Firoz Miyanji, M.D., from the British Columbia Children’s Hospital in Vancouver, Canada, and colleagues assessed the benefits of spinal fusion in terms of HRQoL improvement at long-term follow-up. Study participants consisted of 69 consecutive patients (mean age 13.4 years) with CP who underwent scoliosis surgery.
The researchers found that the major Cobb angle was a mean of 81.9 degrees preoperatively and improved to a mean of 28.7 degrees at two years and 30.7 degrees at five years postoperatively. At all time points there was significant improvements in Caregiver Priorities and Child Health Index of Life with Disabilities (CPCHILD) scores for personal care, positioning, and comfort domains. There was a significant mean increase in the total score at one year (P < 0.001) that was maintained at two and five years postoperatively. At all time points there was no correlation between complications and CPCHILD scores, with the exception being a weak correlation with CPCHILD comfort score at one year after surgery (P = 0.002).

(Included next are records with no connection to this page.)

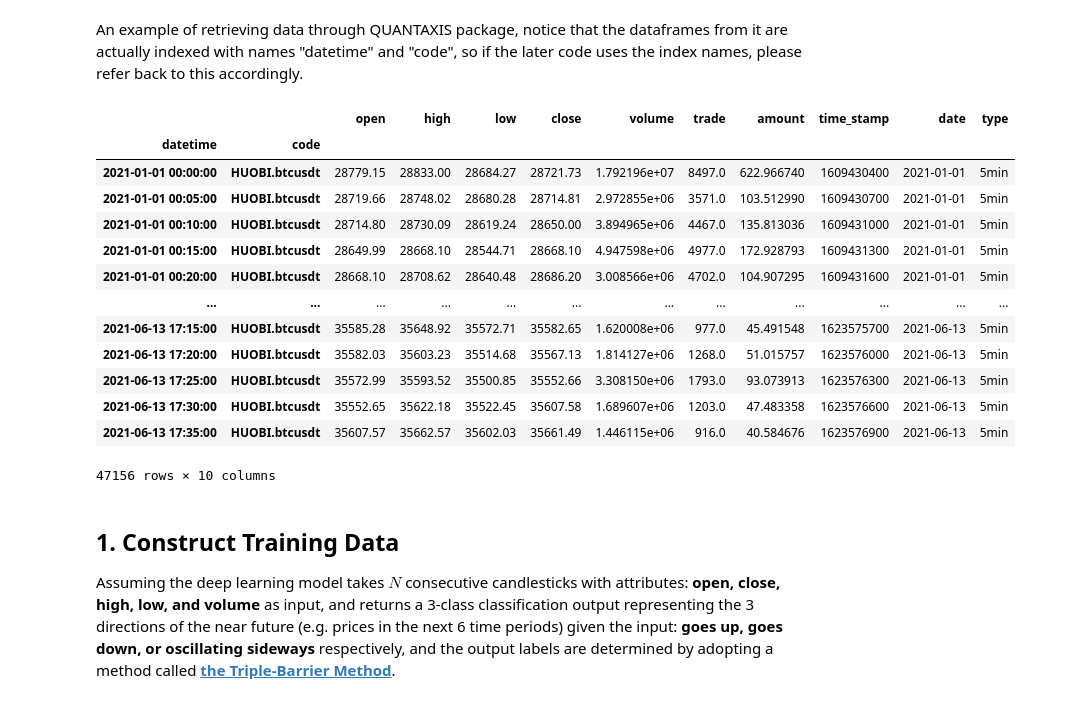
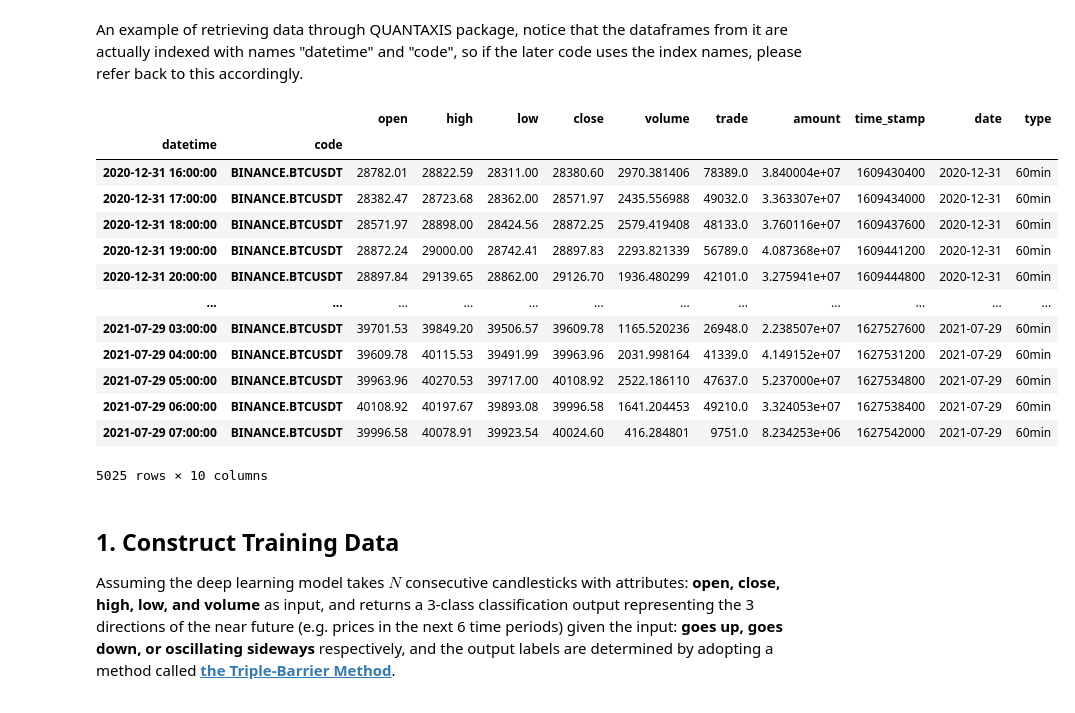
Before and after one commit to hchen13/neural-quant, a Jupyter notebook: dataset_management/dataset_generation.ipynb, the cells around one changed output. Drawn from its saved outputs; the diff is of its cells as text; code cells hidden in the pictures.

```diff
--- a/dataset_management/dataset_generation.ipynb
+++ b/dataset_management/dataset_generation.ipynb
@@ -70,27 +70,27 @@ from matplotlib import pyplot as plt
 # %% [markdown]
 An example of retrieving data through QUANTAXIS package, notice that the dataframes from it are actually indexed with names "datetime" and "code", so if the later code uses the index names, please refer back to this accordingly.
 # %%
-btc_symbol = 'HUOBI.btcusdt'
-freq = '5min'
+btc_symbol = 'BINANCE.BTCUSDT'
+freq = '60min'
 start_date = "2021-01-01"
 end_date = str(datetime.today())
 data = qa.QA_fetch_cryptocurrency_min_adv(btc_symbol, start=start_date, end=end_date, frequence=freq).data
 data
 # %% [output]
 |  |  | open | high | low | close | volume | trade | amount | time_stamp | date | type |
 | datetime | code |  |  |  |  |  |  |  |  |  |  |
-| 2021-01-01 00:00:00 | HUOBI.btcusdt | 28779.15 | 28833.00 | 28684.27 | 28721.73 | 1.792196e+07 | 8497.0 | 622.966740 | 1609430400 | 2021-01-01 | 5min |
-| 2021-01-01 00:05:00 | HUOBI.btcusdt | 28719.66 | 28748.02 | 28680.28 | 28714.81 | 2.972855e+06 | 3571.0 | 103.512990 | 1609430700 | 2021-01-01 | 5min |
-| 2021-01-01 00:10:00 | HUOBI.btcusdt | 28714.80 | 28730.09 | 28619.24 | 28650.00 | 3.894965e+06 | 4467.0 | 135.813036 | 1609431000 | 2021-01-01 | 5min |
-| 2021-01-01 00:15:00 | HUOBI.btcusdt | 28649.99 | 28668.10 | 28544.71 | 28668.10 | 4.947598e+06 | 4977.0 | 172.928793 | 1609431300 | 2021-01-01 | 5min |
-| 2021-01-01 00:20:00 | HUOBI.btcusdt | 28668.10 | 28708.62 | 28640.48 | 28686.20 | 3.008566e+06 | 4702.0 | 104.907295 | 1609431600 | 2021-01-01 | 5min |
+| 2020-12-31 16:00:00 | BINANCE.BTCUSDT | 28782.01 | 28822.59 | 28311.00 | 28380.60 | 2970.381406 | 78389.0 | 3.840004e+07 | 1609430400 | 2020-12-31 | 60min |
+| 2020-12-31 17:00:00 | BINANCE.BTCUSDT | 28382.47 | 28723.68 | 28362.00 | 28571.97 | 2435.556988 | 49032.0 | 3.363307e+07 | 1609434000 | 2020-12-31 | 60min |
+| 2020-12-31 18:00:00 | BINANCE.BTCUSDT | 28571.97 | 28898.00 | 28424.56 | 28872.25 | 2579.419408 | 48133.0 | 3.760116e+07 | 1609437600 | 2020-12-31 | 60min |
+| 2020-12-31 19:00:00 | BINANCE.BTCUSDT | 28872.24 | 29000.00 | 28742.41 | 28897.83 | 2293.821339 | 56789.0 | 4.087368e+07 | 1609441200 | 2020-12-31 | 60min |
+| 2020-12-31 20:00:00 | BINANCE.BTCUSDT | 28897.84 | 29139.65 | 28862.00 | 29126.70 | 1936.480299 | 42101.0 | 3.275941e+07 | 1609444800 | 2020-12-31 | 60min |
 | ... | ... | ... | ... | ... | ... | ... | ... | ... | ... | ... | ... |
-| 2021-06-13 17:15:00 | HUOBI.btcusdt | 35585.28 | 35648.92 | 35572.71 | 35582.65 | 1.620008e+06 | 977.0 | 45.491548 | 1623575700 | 2021-06-13 | 5min |
-| 2021-06-13 17:20:00 | HUOBI.btcusdt | 35582.03 | 35603.23 | 35514.68 | 35567.13 | 1.814127e+06 | 1268.0 | 51.015757 | 1623576000 | 2021-06-13 | 5min |
-| 2021-06-13 17:25:00 | HUOBI.btcusdt | 35572.99 | 35593.52 | 35500.85 | 35552.66 | 3.308150e+06 | 1793.0 | 93.073913 | 1623576300 | 2021-06-13 | 5min |
-| 2021-06-13 17:30:00 | HUOBI.btcusdt | 35552.65 | 35622.18 | 35522.45 | 35607.58 | 1.689607e+06 | 1203.0 | 47.483358 | 1623576600 | 2021-06-13 | 5min |
-| 2021-06-13 17:35:00 | HUOBI.btcusdt | 35607.57 | 35662.57 | 35602.03 | 35661.49 | 1.446115e+06 | 916.0 | 40.584676 | 1623576900 | 2021-06-13 | 5min |
+| 2021-07-29 03:00:00 | BINANCE.BTCUSDT | 39701.53 | 39849.20 | 39506.57 | 39609.78 | 1165.520236 | 26948.0 | 2.238507e+07 | 1627527600 | 2021-07-29 | 60min |
+| 2021-07-29 04:00:00 | BINANCE.BTCUSDT | 39609.78 | 40115.53 | 39491.99 | 39963.96 | 2031.998164 | 41339.0 | 4.149152e+07 | 1627531200 | 2021-07-29 | 60min |
+| 2021-07-29 05:00:00 | BINANCE.BTCUSDT | 39963.96 | 40270.53 | 39717.00 | 40108.92 | 2522.186110 | 47637.0 | 5.237000e+07 | 1627534800 | 2021-07-29 | 60min |
+| 2021-07-29 06:00:00 | BINANCE.BTCUSDT | 40108.92 | 40197.67 | 39893.08 | 39996.58 | 1641.204453 | 49210.0 | 3.324053e+07 | 1627538400 | 2021-07-29 | 60min |
+| 2021-07-29 07:00:00 | BINANCE.BTCUSDT | 39996.58 | 40078.91 | 39923.54 | 40024.60 | 416.284801 | 9751.0 | 8.234253e+06 | 1627542000 | 2021-07-29 | 60min |
-47156 rows × 10 columns
+5025 rows × 10 columns
 # %% [markdown]
 ## 1. Construct Training Data
 
```
Also changed, not shown: parts of 8 cells of this notebook, 11 other files.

“Scoliosis surgery in patients with CP leads to a significant improvement in HRQoL, which is maintained five years following surgery,” the authors write. “The substantial complication rate does not correlate with HRQoL changes postoperatively, suggesting that the benefits of surgery outweigh the risks in this fragile population.”